#### Supplied entries
· · · · ·
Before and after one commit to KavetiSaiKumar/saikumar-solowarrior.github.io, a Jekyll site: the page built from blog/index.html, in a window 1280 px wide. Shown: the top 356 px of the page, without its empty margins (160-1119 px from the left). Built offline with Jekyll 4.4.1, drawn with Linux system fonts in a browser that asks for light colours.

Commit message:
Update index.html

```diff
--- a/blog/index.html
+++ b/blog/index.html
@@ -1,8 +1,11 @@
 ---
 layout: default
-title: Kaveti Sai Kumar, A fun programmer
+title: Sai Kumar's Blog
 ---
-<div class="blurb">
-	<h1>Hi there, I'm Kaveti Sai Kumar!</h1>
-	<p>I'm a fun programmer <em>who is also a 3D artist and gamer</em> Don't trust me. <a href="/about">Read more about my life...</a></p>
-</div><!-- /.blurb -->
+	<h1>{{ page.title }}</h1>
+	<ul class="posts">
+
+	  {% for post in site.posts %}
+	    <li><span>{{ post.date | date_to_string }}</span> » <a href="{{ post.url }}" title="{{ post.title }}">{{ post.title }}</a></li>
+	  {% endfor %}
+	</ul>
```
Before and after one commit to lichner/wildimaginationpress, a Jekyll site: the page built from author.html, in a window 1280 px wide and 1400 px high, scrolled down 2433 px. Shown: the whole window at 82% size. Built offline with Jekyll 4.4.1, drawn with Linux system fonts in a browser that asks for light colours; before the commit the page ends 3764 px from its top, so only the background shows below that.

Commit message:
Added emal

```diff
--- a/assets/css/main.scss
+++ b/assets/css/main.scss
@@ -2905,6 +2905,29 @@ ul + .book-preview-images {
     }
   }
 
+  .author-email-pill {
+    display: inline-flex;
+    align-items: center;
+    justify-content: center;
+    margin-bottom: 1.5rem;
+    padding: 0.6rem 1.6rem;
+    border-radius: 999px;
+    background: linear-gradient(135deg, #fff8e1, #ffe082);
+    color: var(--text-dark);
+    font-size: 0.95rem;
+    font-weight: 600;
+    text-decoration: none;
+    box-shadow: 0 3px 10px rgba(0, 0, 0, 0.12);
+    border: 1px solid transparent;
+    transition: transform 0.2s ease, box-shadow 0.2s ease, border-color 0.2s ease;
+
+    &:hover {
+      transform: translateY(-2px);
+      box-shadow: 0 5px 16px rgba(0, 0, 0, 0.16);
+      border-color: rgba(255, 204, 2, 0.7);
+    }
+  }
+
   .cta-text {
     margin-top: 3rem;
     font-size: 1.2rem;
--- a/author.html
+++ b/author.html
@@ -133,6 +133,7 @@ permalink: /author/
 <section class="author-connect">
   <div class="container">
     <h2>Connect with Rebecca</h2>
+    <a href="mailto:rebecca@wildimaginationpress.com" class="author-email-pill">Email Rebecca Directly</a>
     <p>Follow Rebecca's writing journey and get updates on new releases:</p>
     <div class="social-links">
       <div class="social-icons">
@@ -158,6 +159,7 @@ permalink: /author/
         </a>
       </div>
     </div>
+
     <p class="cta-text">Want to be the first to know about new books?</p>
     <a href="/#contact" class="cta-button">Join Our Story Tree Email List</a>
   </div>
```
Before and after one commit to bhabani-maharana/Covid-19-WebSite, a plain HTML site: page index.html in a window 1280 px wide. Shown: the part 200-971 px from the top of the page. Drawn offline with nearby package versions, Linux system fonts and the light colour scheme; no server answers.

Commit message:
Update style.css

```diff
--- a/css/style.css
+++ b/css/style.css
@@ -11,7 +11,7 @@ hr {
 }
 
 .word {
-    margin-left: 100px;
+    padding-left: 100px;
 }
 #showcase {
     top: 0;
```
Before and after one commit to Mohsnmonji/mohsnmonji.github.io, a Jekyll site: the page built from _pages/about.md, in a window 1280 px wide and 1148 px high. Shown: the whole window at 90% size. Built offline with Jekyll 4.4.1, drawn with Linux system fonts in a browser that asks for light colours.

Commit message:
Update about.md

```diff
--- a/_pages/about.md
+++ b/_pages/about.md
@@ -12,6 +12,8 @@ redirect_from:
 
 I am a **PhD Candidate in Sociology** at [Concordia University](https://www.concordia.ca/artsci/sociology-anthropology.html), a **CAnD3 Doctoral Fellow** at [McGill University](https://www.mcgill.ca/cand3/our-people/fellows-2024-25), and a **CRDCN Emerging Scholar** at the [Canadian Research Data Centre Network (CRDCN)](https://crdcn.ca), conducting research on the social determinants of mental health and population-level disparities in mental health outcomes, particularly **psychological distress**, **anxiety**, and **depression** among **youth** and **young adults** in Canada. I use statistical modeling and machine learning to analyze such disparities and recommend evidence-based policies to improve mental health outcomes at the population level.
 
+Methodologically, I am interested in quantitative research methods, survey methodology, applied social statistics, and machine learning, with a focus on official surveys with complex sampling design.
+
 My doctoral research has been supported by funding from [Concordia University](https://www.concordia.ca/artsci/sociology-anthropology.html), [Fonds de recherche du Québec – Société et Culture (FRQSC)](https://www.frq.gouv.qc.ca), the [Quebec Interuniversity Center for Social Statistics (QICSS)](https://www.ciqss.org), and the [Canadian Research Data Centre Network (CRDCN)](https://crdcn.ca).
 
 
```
· · · · ·
#### The task
Please count the lines in the material above that hold the word "title", and give only the total.

#### Task answer
4